··· GIVEN RECORDS ···
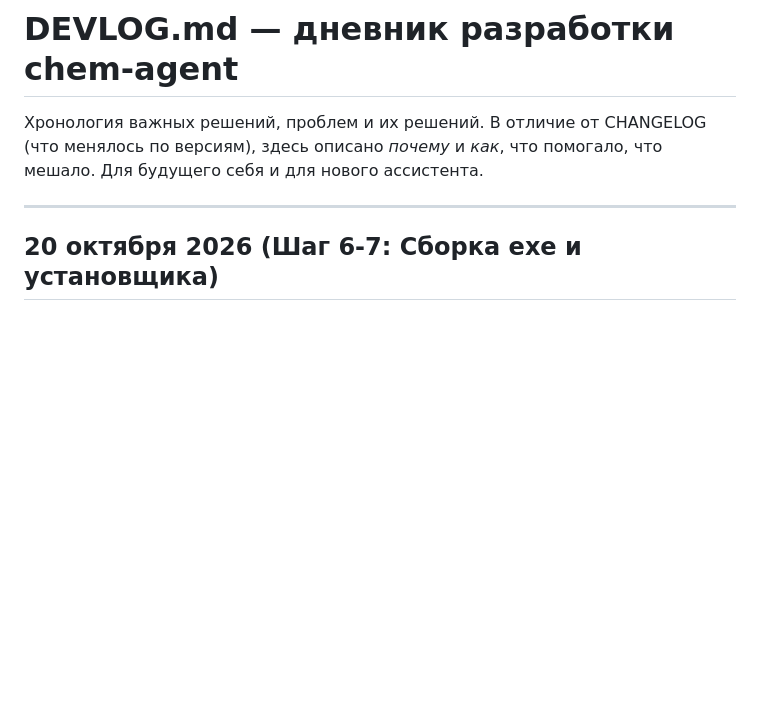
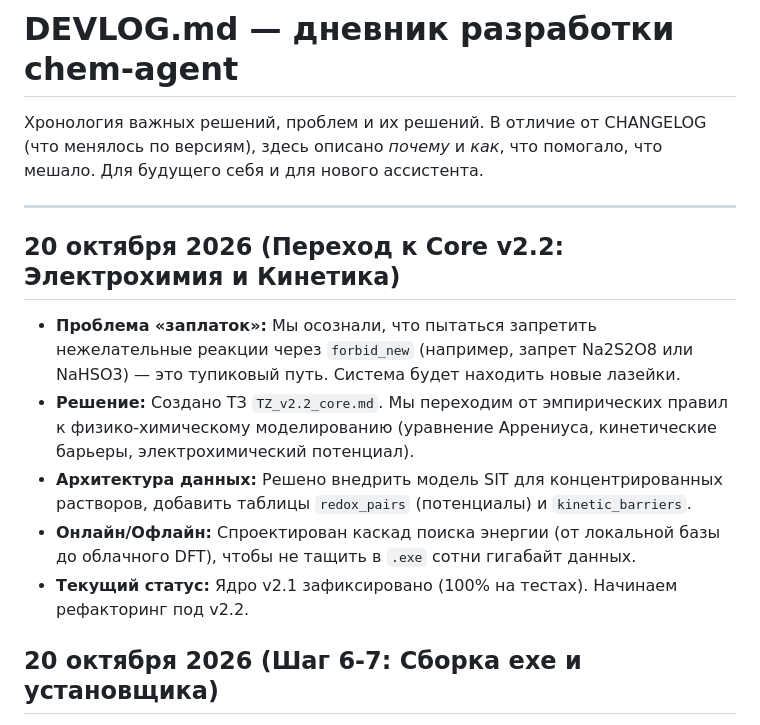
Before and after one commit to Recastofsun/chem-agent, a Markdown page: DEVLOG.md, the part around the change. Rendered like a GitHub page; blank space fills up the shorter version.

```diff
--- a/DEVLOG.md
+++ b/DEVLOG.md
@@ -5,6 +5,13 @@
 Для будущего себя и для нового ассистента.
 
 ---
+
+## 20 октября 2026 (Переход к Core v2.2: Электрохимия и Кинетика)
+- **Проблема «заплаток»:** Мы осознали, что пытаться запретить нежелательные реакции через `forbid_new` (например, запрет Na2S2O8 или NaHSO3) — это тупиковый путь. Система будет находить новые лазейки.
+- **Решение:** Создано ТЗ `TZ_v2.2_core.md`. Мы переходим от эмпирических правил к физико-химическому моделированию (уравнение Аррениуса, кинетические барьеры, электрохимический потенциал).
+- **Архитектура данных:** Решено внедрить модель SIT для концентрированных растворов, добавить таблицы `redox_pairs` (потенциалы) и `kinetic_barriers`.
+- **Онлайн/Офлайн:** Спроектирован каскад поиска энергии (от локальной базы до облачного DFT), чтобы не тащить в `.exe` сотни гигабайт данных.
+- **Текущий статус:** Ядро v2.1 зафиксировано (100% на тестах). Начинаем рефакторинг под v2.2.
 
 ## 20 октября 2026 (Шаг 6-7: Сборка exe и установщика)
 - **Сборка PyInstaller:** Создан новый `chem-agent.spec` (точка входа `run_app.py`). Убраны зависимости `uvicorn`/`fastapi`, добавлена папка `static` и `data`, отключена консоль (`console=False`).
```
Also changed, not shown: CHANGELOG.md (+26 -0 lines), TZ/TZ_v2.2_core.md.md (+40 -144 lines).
···
▶ [WHAT THE TASK ASKS]: A single number, please: how many lines in the data above contain the string "DEVLOG"?

▶ [RESULT]: 3